* Work task: Report each line of the data that includes the word "currently".

* Supplied material:
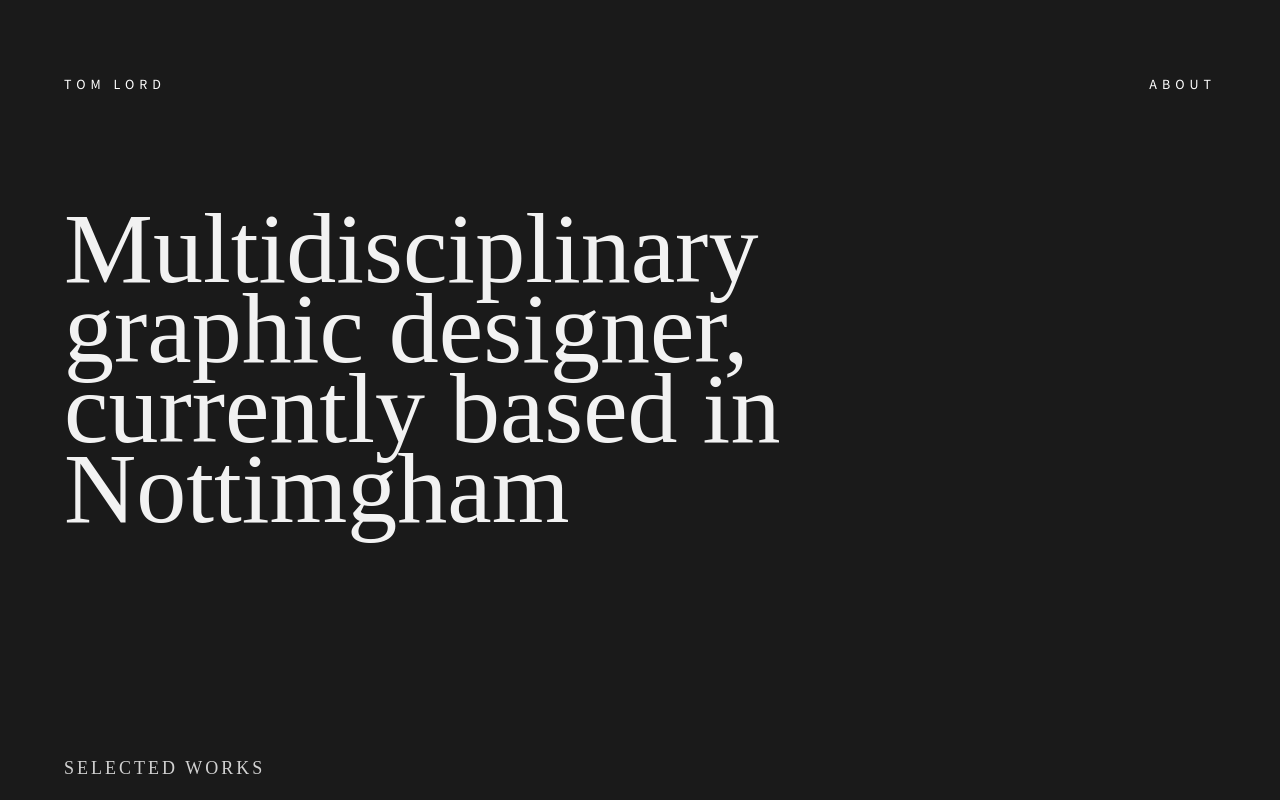
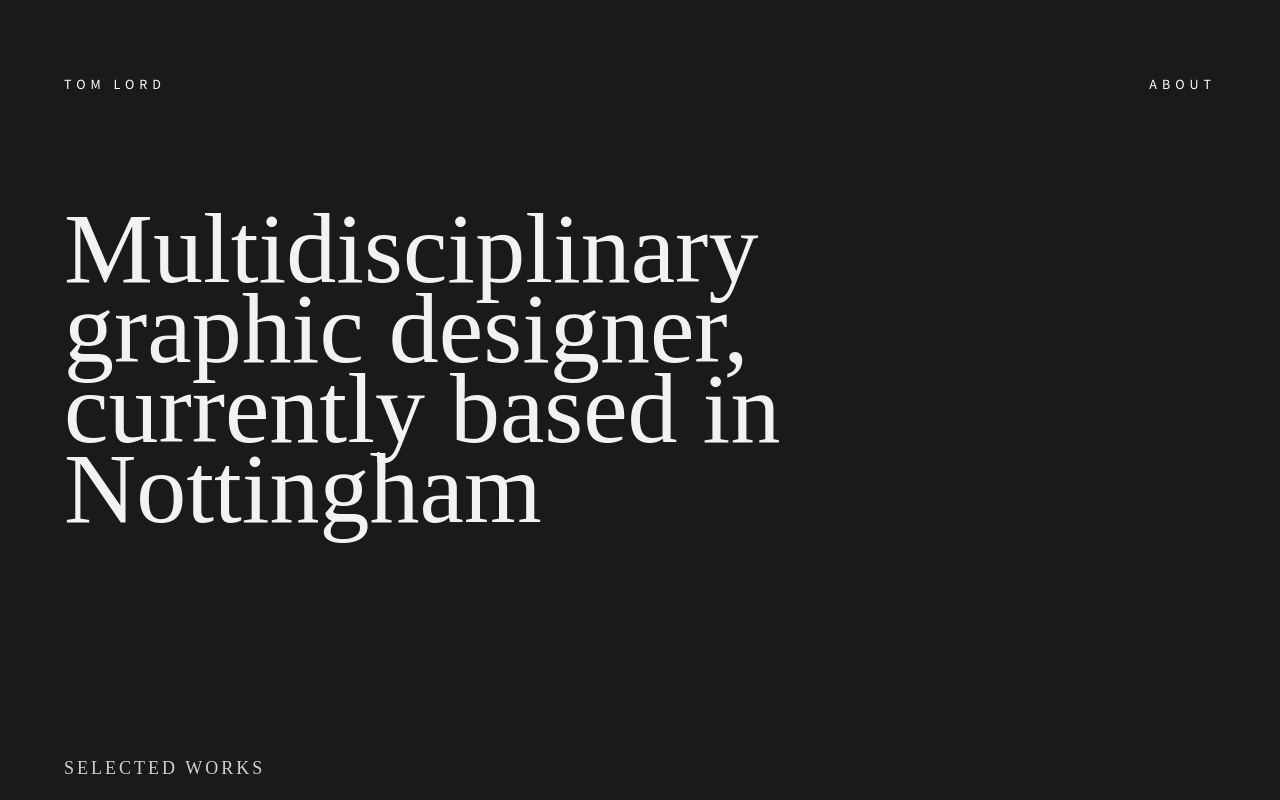
Before and after one commit to tomdlord/cv, a plain HTML site: page index.html in a window 1280 px wide. Shown: the top 800 px of the page. Drawn offline with Linux system fonts and the light colour scheme; a web font is replaced by a local one.

Commit message:
Update index.html

```diff
--- a/index.html
+++ b/index.html
@@ -25,7 +25,7 @@
 
         <div class="container">
             <div class="hero">
-                <h1>Multidisciplinary graphic designer, currently based in Nottimgham</h1>
+                <h1>Multidisciplinary graphic designer, currently based in Nottingham</h1>
             </div>
 
         </div>
```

* Answer space:
-                <h1>Multidisciplinary graphic designer, currently based in Nottimgham</h1>
+                <h1>Multidisciplinary graphic designer, currently based in Nottingham</h1>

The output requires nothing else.